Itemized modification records
______________________________
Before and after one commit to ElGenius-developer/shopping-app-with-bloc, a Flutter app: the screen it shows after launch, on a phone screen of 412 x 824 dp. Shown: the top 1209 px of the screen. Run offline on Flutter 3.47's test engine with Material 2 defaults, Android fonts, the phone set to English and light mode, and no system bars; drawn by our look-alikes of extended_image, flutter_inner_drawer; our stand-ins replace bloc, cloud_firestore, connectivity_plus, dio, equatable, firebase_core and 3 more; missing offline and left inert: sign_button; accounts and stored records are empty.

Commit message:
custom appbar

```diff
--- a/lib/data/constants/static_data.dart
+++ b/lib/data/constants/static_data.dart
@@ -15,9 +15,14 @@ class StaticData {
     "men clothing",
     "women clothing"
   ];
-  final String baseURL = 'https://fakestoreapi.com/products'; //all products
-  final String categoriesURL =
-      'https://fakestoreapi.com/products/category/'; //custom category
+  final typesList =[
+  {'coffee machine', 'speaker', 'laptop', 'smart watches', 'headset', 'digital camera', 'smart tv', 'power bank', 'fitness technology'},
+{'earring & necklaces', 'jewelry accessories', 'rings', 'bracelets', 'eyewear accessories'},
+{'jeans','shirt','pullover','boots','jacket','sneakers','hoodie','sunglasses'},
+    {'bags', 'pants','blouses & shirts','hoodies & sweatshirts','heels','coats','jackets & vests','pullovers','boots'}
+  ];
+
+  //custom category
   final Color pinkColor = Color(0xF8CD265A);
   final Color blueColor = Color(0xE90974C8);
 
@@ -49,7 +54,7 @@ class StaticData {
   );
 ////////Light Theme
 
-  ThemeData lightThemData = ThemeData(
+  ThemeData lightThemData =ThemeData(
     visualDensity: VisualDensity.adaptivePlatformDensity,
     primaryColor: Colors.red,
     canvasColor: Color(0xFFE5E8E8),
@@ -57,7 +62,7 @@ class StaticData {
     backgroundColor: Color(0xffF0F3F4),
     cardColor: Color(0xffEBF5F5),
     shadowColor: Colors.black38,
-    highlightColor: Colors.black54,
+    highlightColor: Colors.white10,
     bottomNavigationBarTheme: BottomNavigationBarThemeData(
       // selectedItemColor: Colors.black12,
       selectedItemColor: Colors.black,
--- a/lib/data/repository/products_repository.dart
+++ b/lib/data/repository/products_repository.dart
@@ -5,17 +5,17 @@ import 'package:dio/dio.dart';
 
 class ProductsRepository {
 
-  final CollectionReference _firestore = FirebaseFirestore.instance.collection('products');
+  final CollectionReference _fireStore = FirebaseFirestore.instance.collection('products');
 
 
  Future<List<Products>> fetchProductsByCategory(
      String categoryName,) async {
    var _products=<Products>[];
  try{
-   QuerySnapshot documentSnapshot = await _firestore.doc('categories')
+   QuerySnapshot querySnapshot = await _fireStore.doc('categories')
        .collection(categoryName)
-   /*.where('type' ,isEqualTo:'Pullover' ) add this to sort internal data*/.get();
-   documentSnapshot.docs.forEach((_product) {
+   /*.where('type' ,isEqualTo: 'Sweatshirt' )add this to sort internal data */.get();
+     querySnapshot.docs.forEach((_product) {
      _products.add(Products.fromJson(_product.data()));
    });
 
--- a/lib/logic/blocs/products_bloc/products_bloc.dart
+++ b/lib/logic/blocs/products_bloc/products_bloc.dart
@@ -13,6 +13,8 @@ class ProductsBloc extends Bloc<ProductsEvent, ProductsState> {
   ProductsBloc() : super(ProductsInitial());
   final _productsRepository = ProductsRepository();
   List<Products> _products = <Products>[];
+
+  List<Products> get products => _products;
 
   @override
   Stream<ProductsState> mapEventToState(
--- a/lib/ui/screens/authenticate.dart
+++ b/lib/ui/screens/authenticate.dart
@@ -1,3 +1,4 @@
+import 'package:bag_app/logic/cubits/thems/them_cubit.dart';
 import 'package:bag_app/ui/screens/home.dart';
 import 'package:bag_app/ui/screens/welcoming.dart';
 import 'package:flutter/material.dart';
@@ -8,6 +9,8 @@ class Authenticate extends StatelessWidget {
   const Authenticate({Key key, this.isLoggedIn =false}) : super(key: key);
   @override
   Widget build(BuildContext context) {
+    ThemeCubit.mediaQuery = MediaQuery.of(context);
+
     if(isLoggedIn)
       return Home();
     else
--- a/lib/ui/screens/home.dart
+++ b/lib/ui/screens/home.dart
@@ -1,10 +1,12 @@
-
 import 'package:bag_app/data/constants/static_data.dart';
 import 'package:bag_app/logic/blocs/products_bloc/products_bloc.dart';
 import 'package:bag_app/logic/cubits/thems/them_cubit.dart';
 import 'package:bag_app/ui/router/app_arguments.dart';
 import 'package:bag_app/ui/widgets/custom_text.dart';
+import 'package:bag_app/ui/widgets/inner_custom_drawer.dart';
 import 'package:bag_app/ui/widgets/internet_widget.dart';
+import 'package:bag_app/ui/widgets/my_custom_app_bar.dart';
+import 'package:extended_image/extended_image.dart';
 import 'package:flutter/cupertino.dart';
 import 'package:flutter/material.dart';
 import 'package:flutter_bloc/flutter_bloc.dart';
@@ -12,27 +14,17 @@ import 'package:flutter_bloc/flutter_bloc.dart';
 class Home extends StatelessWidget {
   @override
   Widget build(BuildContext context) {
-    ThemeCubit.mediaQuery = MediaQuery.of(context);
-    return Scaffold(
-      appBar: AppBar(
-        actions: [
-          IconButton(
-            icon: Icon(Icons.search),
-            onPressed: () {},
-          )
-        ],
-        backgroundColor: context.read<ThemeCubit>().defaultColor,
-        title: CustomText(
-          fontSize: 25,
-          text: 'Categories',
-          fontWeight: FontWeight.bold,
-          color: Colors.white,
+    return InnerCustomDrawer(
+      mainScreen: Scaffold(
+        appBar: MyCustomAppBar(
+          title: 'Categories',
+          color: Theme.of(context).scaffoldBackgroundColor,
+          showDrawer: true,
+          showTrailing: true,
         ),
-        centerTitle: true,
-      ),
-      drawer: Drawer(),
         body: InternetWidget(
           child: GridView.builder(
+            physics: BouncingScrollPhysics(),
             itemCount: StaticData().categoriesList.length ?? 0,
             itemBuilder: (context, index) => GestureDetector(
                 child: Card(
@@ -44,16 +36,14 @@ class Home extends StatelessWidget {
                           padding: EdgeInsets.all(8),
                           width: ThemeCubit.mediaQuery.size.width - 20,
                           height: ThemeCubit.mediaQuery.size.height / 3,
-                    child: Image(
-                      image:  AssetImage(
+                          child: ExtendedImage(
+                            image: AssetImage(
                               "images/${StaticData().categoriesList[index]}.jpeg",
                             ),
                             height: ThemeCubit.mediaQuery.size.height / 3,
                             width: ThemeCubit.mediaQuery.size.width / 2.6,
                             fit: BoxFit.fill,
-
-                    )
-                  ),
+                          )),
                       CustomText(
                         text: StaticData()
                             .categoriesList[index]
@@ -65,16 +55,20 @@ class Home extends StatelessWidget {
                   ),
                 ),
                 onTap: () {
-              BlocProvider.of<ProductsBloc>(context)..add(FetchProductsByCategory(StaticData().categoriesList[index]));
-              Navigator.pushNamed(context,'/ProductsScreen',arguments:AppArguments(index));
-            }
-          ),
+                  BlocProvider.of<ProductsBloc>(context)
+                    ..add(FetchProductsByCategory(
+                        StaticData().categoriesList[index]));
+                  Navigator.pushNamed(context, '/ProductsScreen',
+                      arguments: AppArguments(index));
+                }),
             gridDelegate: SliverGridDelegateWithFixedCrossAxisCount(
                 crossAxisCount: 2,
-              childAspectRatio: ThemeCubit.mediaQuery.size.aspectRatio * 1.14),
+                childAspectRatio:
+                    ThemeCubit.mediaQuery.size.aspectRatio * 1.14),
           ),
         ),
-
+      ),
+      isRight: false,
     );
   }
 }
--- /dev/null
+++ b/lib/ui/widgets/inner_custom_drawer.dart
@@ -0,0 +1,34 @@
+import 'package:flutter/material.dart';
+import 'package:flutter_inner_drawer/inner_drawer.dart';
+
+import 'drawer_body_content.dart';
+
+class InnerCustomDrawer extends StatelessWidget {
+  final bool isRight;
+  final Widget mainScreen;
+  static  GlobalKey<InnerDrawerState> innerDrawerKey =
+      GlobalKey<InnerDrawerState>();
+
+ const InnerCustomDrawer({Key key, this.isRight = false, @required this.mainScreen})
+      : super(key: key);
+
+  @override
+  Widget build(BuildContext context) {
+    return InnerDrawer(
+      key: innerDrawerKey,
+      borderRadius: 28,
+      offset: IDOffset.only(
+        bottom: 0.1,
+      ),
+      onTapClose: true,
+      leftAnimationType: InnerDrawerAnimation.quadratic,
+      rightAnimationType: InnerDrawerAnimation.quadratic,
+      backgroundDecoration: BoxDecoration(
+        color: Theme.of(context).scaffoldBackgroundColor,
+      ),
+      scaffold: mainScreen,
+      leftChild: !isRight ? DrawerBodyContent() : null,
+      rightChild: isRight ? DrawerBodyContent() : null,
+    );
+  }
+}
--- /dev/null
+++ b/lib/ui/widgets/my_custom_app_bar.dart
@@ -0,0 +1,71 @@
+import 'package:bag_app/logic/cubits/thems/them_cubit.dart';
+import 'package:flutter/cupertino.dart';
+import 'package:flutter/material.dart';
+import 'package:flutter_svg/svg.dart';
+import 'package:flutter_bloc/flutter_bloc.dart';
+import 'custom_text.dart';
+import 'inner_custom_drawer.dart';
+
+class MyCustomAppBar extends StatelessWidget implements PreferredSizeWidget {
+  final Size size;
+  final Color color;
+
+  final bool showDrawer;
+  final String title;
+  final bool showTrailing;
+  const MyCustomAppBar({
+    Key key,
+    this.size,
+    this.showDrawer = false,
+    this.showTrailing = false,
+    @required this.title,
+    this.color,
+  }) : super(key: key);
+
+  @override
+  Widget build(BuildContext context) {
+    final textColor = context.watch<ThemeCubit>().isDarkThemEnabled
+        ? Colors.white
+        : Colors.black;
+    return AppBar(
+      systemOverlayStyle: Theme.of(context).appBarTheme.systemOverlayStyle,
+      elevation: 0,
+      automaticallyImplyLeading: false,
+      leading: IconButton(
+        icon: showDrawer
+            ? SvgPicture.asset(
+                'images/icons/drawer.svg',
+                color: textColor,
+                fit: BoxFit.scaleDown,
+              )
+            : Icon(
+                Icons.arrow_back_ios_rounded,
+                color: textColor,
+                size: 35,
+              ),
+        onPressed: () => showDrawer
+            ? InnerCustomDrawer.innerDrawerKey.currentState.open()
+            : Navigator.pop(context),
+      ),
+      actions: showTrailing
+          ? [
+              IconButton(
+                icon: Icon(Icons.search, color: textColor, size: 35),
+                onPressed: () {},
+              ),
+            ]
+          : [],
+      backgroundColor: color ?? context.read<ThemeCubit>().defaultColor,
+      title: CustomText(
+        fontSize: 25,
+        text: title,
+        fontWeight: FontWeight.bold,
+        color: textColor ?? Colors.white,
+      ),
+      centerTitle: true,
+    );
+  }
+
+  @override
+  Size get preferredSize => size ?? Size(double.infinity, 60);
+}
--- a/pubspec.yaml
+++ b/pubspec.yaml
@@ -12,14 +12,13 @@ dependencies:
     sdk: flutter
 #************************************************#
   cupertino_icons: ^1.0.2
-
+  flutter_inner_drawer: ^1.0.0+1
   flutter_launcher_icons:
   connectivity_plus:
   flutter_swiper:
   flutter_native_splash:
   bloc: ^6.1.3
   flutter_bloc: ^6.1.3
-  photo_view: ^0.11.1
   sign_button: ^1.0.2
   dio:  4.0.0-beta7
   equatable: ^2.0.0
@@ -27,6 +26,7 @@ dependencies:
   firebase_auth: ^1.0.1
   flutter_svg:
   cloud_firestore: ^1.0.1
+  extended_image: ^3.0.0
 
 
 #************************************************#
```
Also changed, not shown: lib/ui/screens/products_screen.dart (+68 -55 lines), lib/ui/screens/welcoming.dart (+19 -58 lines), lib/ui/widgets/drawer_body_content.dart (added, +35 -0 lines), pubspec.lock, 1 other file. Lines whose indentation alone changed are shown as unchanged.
______________________________
_Description of the task_: Figure out how many lines above include the string "Colors", then report that number and nothing else.

_Response box_: 10